Dr. James Nason is Curator Emeritus of Ethnology at the Burke Museum and has been involved with the creation, design, and development of Native American museums in the Pacific Northwest. In recent years he served as a consultant on the architectural program design and exhibit programs for the Smithsonian's new National Museum of the American Indian in Washington, D.C. Dr. Nason has also provided development assistance to numerous local organizations including the Wing Luke Asian Museum, Seattle Arts Commission, and the Museum of History and Industry.
A pivotal leader in establishing the Burke Museum's Native American policies, Dr. Nason has ensured that the Burke's policies are among the most progressive in the nation. He helped establish the Burke Museum as a major facilitator in the creation of Northwest tribal museums over the past 30 years, and has led numerous tribal staff training programs. Additionally, he co-authored the new code of ethics for the American Association for State and Local History.
Throughout his career, Dr. Nason's efforts have been fundamental in the growth of the Burke Museum: he has curated 21 long-term exhibits, 20 temporary exhibits, and 6 traveling exhibits presenting information from all over the world, and in his first 15 years at the museum he doubled the size of the ethnology collections.

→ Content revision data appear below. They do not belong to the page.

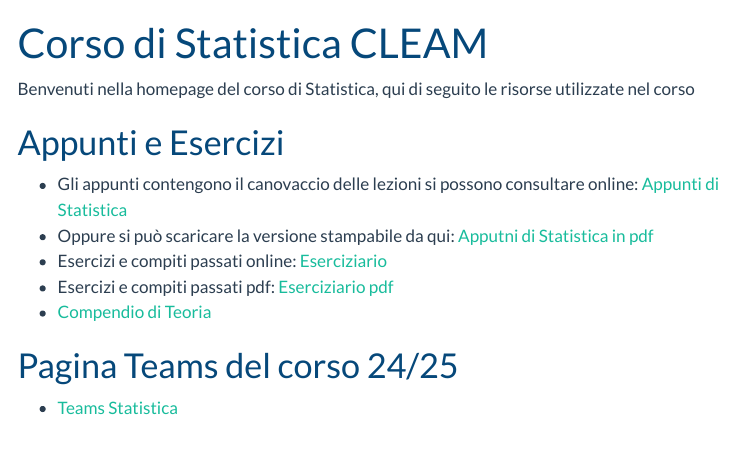
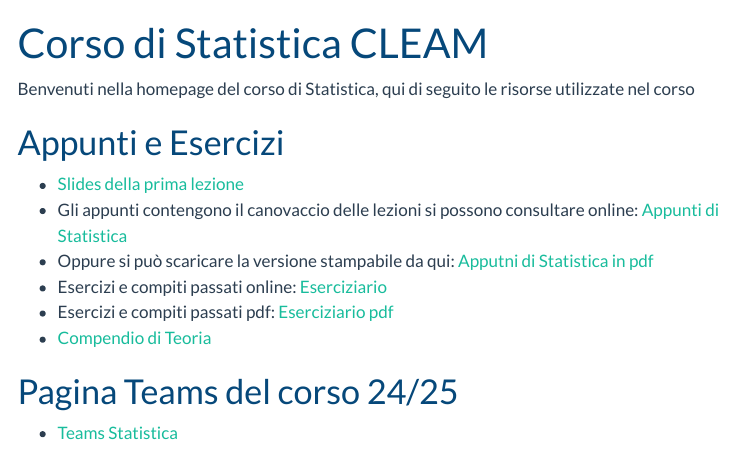
Before and after one commit to ix-pat/ix-pat.github.io, a Quarto document (index.qmd): the page in a window 1100 px wide, from its top. Rendered offline with R 4.5, knitr and Pandoc in place of Quarto, with nearby package versions; menus at the side of the page are left out.

Commit message:
aggiunta prime slides

```diff
--- a/index.qmd
+++ b/index.qmd
@@ -6,6 +6,7 @@ Benvenuti nella homepage del corso di Statistica, qui di seguito le risorse util
 
 # Appunti e Esercizi
 
+-   [Slides della prima lezione](https://docs.google.com/presentation/d/1xD1ut73zSct0uUt0pjhyfKvqpX-XoGe4bf3c1sXWKBY/edit?usp=sharing)
 -   Gli appunti contengono il canovaccio delle lezioni si possono consultare online: [Appunti di Statistica](appunti/)
 -   Oppure si può scaricare la versione stampabile da qui: [Apputni di Statistica in pdf](appunti/Appunti_di_Statistica_2025.pdf)
 -   Esercizi e compiti passati online: [Eserciziario](esercizi/)
```
Also changed, not shown: 2 other files.
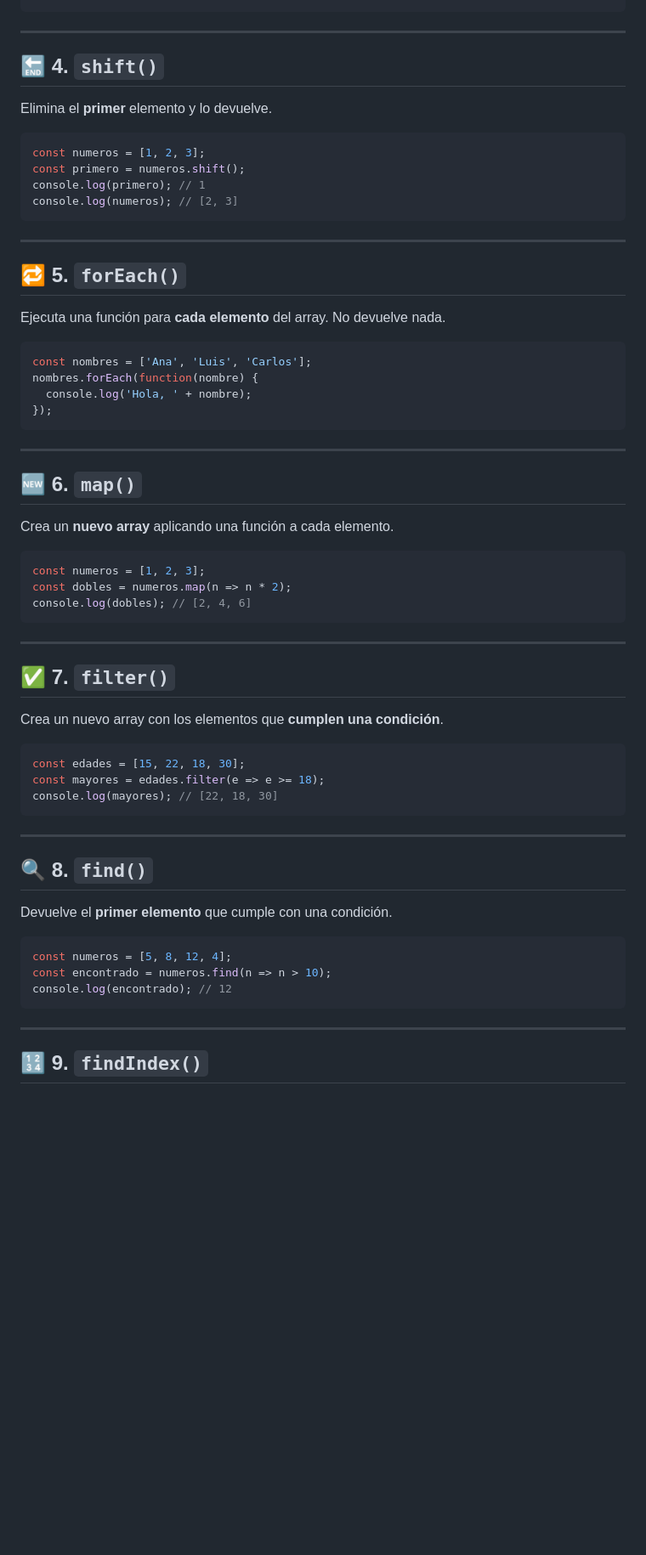
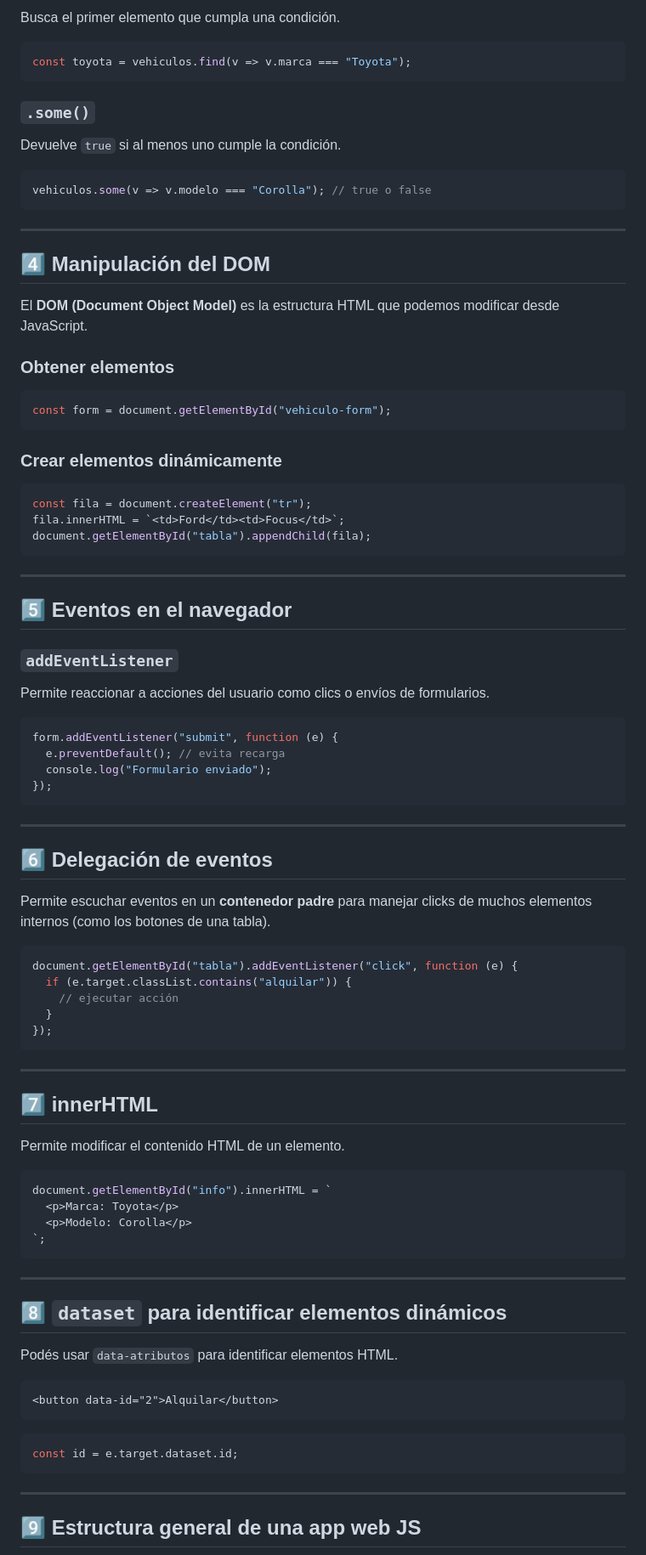
Before and after one commit to Drako01/santino, a Markdown page: teoria.md, the part around one of its changes. Shown at 85% size. GitHub-like rendering; blank space fills up the shorter version.

Commit message:
Contenido Teorico

````diff
--- a/teoria.md
+++ b/teoria.md
@@ -42,68 +80,94 @@ console.log(numeros); // [1, 2, 3]
+Busca el primer elemento que cumpla una condición.
+
+```js
+const toyota = vehiculos.find(v => v.marca === "Toyota");
+```
+
+### `.some()`
+
+Devuelve `true` si al menos uno cumple la condición.
+
+```js
+vehiculos.some(v => v.modelo === "Corolla"); // true o false
 ```
 
 ---
 
-## 🔚 4. `shift()`
+## 4️⃣ Manipulación del DOM
 
-Elimina el **primer** elemento y lo devuelve.
+El **DOM (Document Object Model)** es la estructura HTML que podemos modificar desde JavaScript.
+
+### Obtener elementos
 
 ```js
-const numeros = [1, 2, 3];
-const primero = numeros.shift();
-console.log(primero); // 1
-console.log(numeros); // [2, 3]
+const form = document.getElementById("vehiculo-form");
+```
+
+### Crear elementos dinámicamente
+
+```js
+const fila = document.createElement("tr");
+fila.innerHTML = `<td>Ford</td><td>Focus</td>`;
+document.getElementById("tabla").appendChild(fila);
 ```
 
 ---
 
-## 🔁 5. `forEach()`
+## 5️⃣ Eventos en el navegador
 
-Ejecuta una función para **cada elemento** del array. No devuelve nada.
+### `addEventListener`
+
+Permite reaccionar a acciones del usuario como clics o envíos de formularios.
 
 ```js
-const nombres = ['Ana', 'Luis', 'Carlos'];
-nombres.forEach(function(nombre) {
-  console.log('Hola, ' + nombre);
+form.addEventListener("submit", function (e) {
+  e.preventDefault(); // evita recarga
+  console.log("Formulario enviado");
 });
 ```
 
 ---
 
-## 🆕 6. `map()`
+## 6️⃣ Delegación de eventos
 
-Crea un **nuevo array** aplicando una función a cada elemento.
+Permite escuchar eventos en un **contenedor padre** para manejar clicks de muchos elementos internos (como los botones de una tabla).
 
 ```js
-const numeros = [1, 2, 3];
-const dobles = numeros.map(n => n * 2);
-console.log(dobles); // [2, 4, 6]
+document.getElementById("tabla").addEventListener("click", function (e) {
+  if (e.target.classList.contains("alquilar")) {
+    // ejecutar acción
+  }
+});
 ```
 
 ---
 
-## ✅ 7. `filter()`
+## 7️⃣ innerHTML
 
-Crea un nuevo array con los elementos que **cumplen una condición**.
+Permite modificar el contenido HTML de un elemento.
 
 ```js
-const edades = [15, 22, 18, 30];
-const mayores = edades.filter(e => e >= 18);
-console.log(mayores); // [22, 18, 30]
+document.getElementById("info").innerHTML = `
+  <p>Marca: Toyota</p>
+  <p>Modelo: Corolla</p>
+`;
 ```
 
 ---
 
-## 🔍 8. `find()`
+## 8️⃣ `dataset` para identificar elementos dinámicos
 
-Devuelve el **primer elemento** que cumple con una condición.
+Podés usar `data-atributos` para identificar elementos HTML.
+
+```html
+<button data-id="2">Alquilar</button>
+```
 
 ```js
-const numeros = [5, 8, 12, 4];
-const encontrado = numeros.find(n => n > 10);
-console.log(encontrado); // 12
+const id = e.target.dataset.id;
 ```
 
 ---
 
-## 🔢 9. `findIndex()`
+## 9️⃣ Estructura general de una app web JS
 
````
Also changed, not shown: other parts of teoria.md (+108 -127 lines).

Dr. Nason is currently serving on the executive committee for the American Indian Museums Association, the programs committee for the National Museum of the American Indian, and is a technical advisor for the Squaxin Island Tribal Museum.
Miles R. Miller
Guest Curator Miles R. Miller is a bead artist with the Yakama/Nez Perce tribe. He was born and raised in the Yakima Valley to Geraldine A. Pinkham-Miller of Wapato and Frank R. Miller of White Swan. As a young boy his mother, late Aunt Rosalie Pinkham-Bassett, and late Grandfather Joseph Pinkham took him to the Satus Longhouse where he joined the Washat Religion. Nurtured with a traditional upbringing he learned to appreciate everything around him—the land, the river, the animals, and the birds. His late Aunt Rose taught him the Yakama legends; the elders of the longhouse taught him traditional lessons.
These early influences continue to inspire Miller as a practicing beadwork artist. Using floral and geometric motifs that the Columbia River Plateau people are well known for, he creates tradition-inspired designs in a contemporary fashion often blending semi-precious gems in his designs. Miller's beadwork has been exhibited at the Institute of American Indian Arts Museum, Santa Fe, New Mexico.
Miles has been awarded several national and international museum studies collection management internships (The Peabody Museum of Archaeology and Ethnology; School of American Research, Indian Arts Research Center; Smithsonian Institution's National Museum of the American Indian, Research Branch, Allan Houser Archives; Institute of American Indian Arts Museum; and the Smithsonian Institution's National Museum of American History). He earned an Associate of Arts Degree in Museum Studies from the Institute of American Indian Arts in 1998 and his Bachelor's degree from The Evergreen State College in 2005.
Currently Miles is attending the University of Washington's Masters of Museology program where his focus is on collection management and curation. He intends to graduate in 2008.
Nez Perce/Yakama, 1932 and Plateau, 1930